[Start of section]

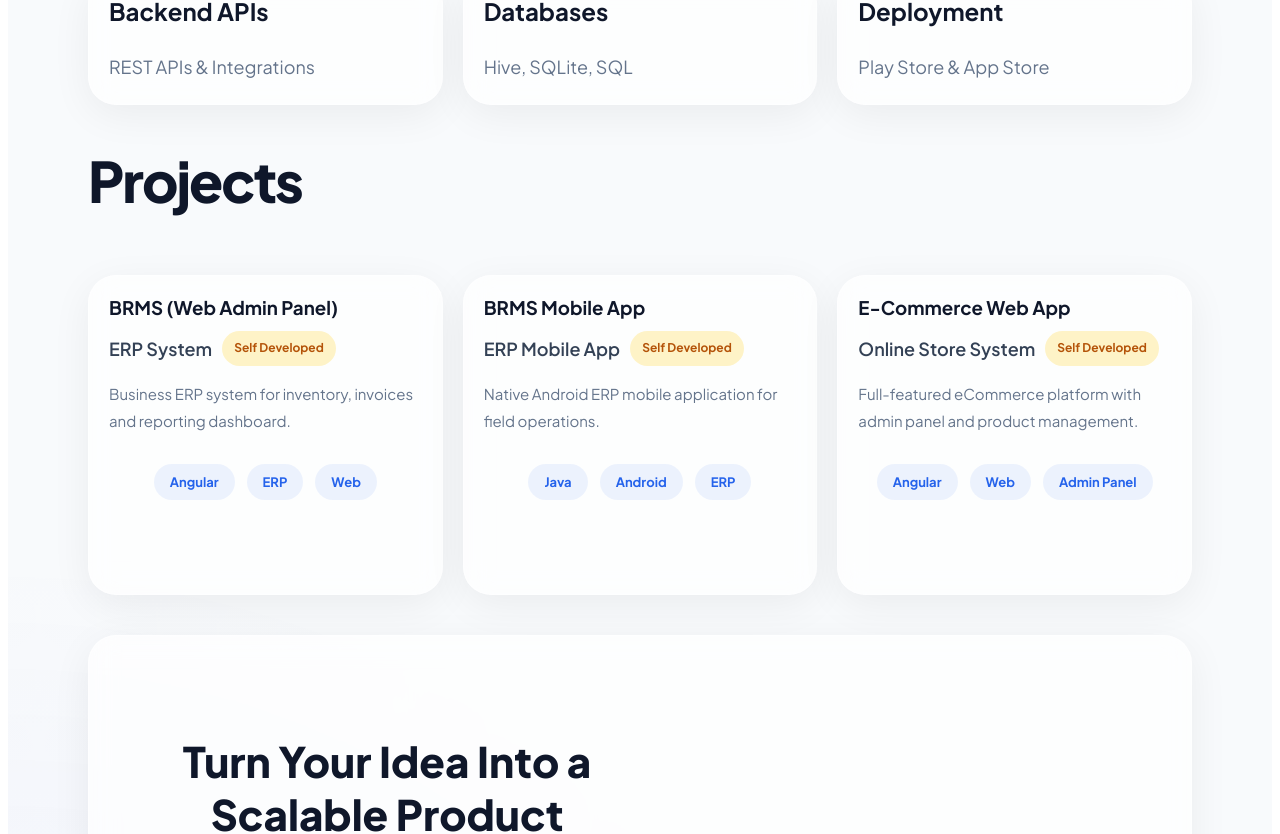
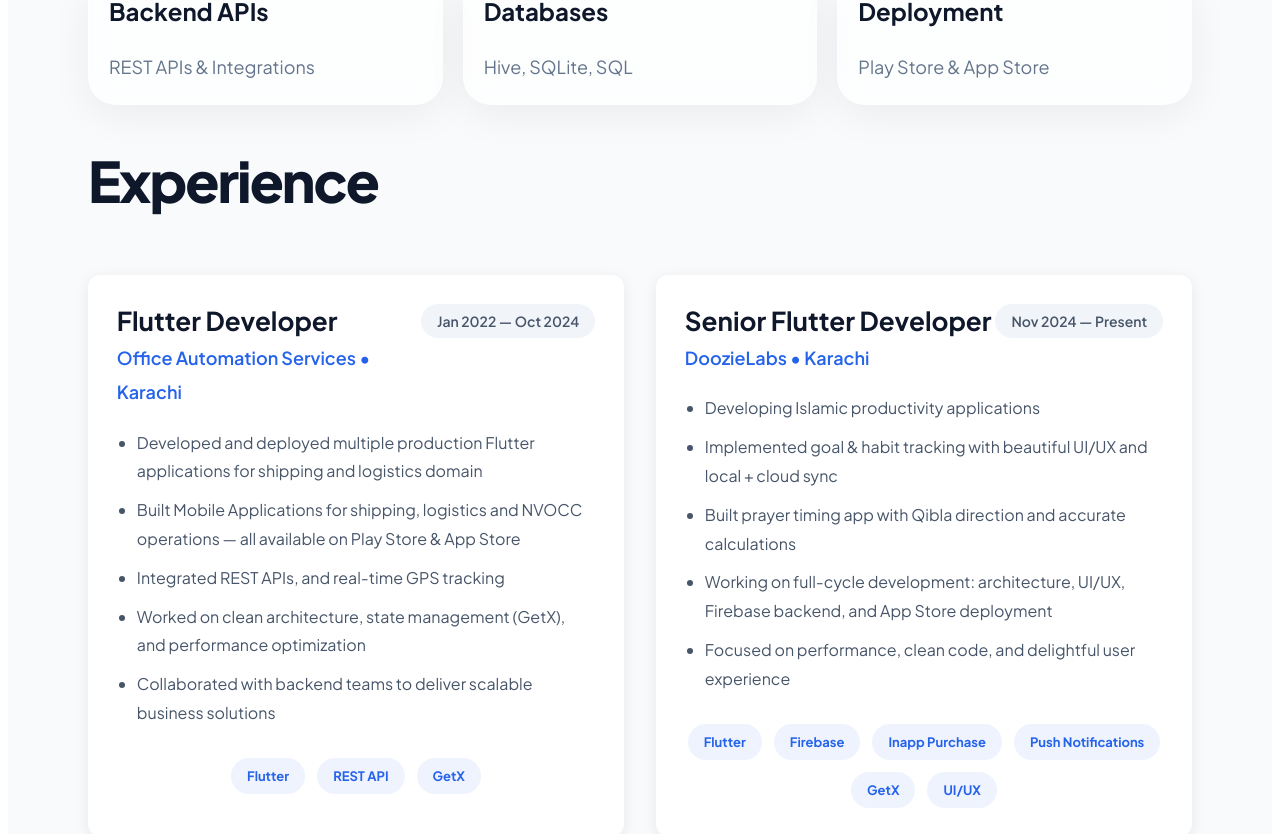
Before and after one commit to Khaaaaaaaaaaaan/Ibrahim_dev, an Angular app: page / in a window 1280 px wide. Shown: the part 1972-2806 px from the top of the page. Built offline with nearby package versions, Linux system fonts and the light colour scheme.

Commit message:
cv and experince changes

```diff
--- a/src/app/app.ts
+++ b/src/app/app.ts
@@ -183,6 +183,75 @@
           <div class="box">
             <h3>Deployment</h3>
             <p>Play Store & App Store</p>
+          </div>
+        </div>
+      </section>
+      <section id="experience" class="section">
+        <h2 class="title">Experience</h2>
+
+        <div class="experience-grid">
+          <!-- Experience 1 -->
+          <div class="experience-card">
+            <div class="exp-header">
+              <div>
+                <h3>Flutter Developer</h3>
+                <p class="company">Office Automation Services • Karachi</p>
+              </div>
+              <div class="date">Jan 2022 — Oct 2024</div>
+            </div>
+
+            <ul class="exp-list">
+              <li>
+                Developed and deployed multiple production Flutter applications for shipping and
+                logistics domain
+              </li>
+              <li>
+                Built Mobile Applications for shipping, logistics and NVOCC operations — all
+                available on Play Store & App Store
+              </li>
+              <li>Integrated REST APIs, and real-time GPS tracking</li>
+              <li>
+                Worked on clean architecture, state management (GetX), and performance optimization
+              </li>
+              <li>Collaborated with backend teams to deliver scalable business solutions</li>
+            </ul>
+
+            <div class="tags">
+              <span>Flutter</span>
+              <span>REST API</span>
+              <span>GetX</span>
+            </div>
+          </div>
+
+          <!-- Experience 2 -->
+          <div class="experience-card">
+            <div class="exp-header">
+              <div>
+                <h3>Senior Flutter Developer</h3>
+                <p class="company">DoozieLabs • Karachi</p>
+              </div>
+              <div class="date">Nov 2024 — Present</div>
+            </div>
+
+            <ul class="exp-list">
+              <li>Developing Islamic productivity applications</li>
+              <li>Implemented goal & habit tracking with beautiful UI/UX and local + cloud sync</li>
+              <li>Built prayer timing app with Qibla direction and accurate calculations</li>
+              <li>
+                Working on full-cycle development: architecture, UI/UX, Firebase backend, and App
+                Store deployment
+              </li>
+              <li>Focused on performance, clean code, and delightful user experience</li>
+            </ul>
+
+            <div class="tags">
+              <span>Flutter</span>
+              <span>Firebase</span>
+              <span>Inapp Purchase</span>
+              <span>Push Notifications</span>
+              <span>GetX</span>
+              <span>UI/UX</span>
+            </div>
           </div>
         </div>
       </section>
@@ -1282,6 +1351,75 @@
         pointer-events: none;
         white-space: normal;
       }
+      .experience-grid {
+        display: grid;
+        grid-template-columns: repeat(auto-fit, minmax(480px, 1fr)); /* Side by side */
+        gap: 2rem;
+        margin-top: 2rem;
+      }
+
+      /* Optional: Make it responsive */
+      @media (max-width: 768px) {
+        .experience-grid {
+          grid-template-columns: 1fr; /* Stack on mobile */
+        }
+      }
+
+      .experience-card {
+        background: #fff;
+        border-radius: 12px;
+        padding: 1.8rem;
+        box-shadow: 0 4px 15px rgba(0, 0, 0, 0.08);
+        transition: transform 0.3s ease;
+      }
+
+      .experience-card:hover {
+        transform: translateY(-5px);
+      }
+
+      .exp-header {
+        display: flex;
+        justify-content: space-between;
+        align-items: flex-start;
+        margin-bottom: 1.2rem;
+      }
+
+      .exp-header h3 {
+        font-size: 26px;
+        margin: 0;
+        color: #0f172a;
+      }
+
+      .company {
+        color: #2563eb;
+        font-weight: 600;
+        margin: 4px 0 0 0;
+      }
+
+      .date {
+        background: #f1f5f9;
+        color: #475569;
+        padding: 8px 16px;
+        border-radius: 999px;
+        font-size: 14px;
+        font-weight: 600;
+        white-space: nowrap;
+      }
+
+      .exp-list {
+        padding-left: 20px;
+        margin-bottom: 28px;
+        line-height: 1.8;
+      }
+
+      .exp-list li {
+        margin-bottom: 10px;
+        color: #475569;
+      }
+
+      .exp-list li:last-child {
+        margin-bottom: 0;
+      }
     `,
   ],
 })
```
Also changed, not shown: 1 other file (tests, documents, lock files or other folders).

[End of section]

--- Task directions ---
For each line above that carries the word "span", copy it out.

--- Response to this task ---
+              <span>Flutter</span>
+              <span>REST API</span>
+              <span>GetX</span>
+              <span>Flutter</span>
+              <span>Firebase</span>
+              <span>Inapp Purchase</span>
+              <span>Push Notifications</span>
+              <span>GetX</span>
+              <span>UI/UX</span>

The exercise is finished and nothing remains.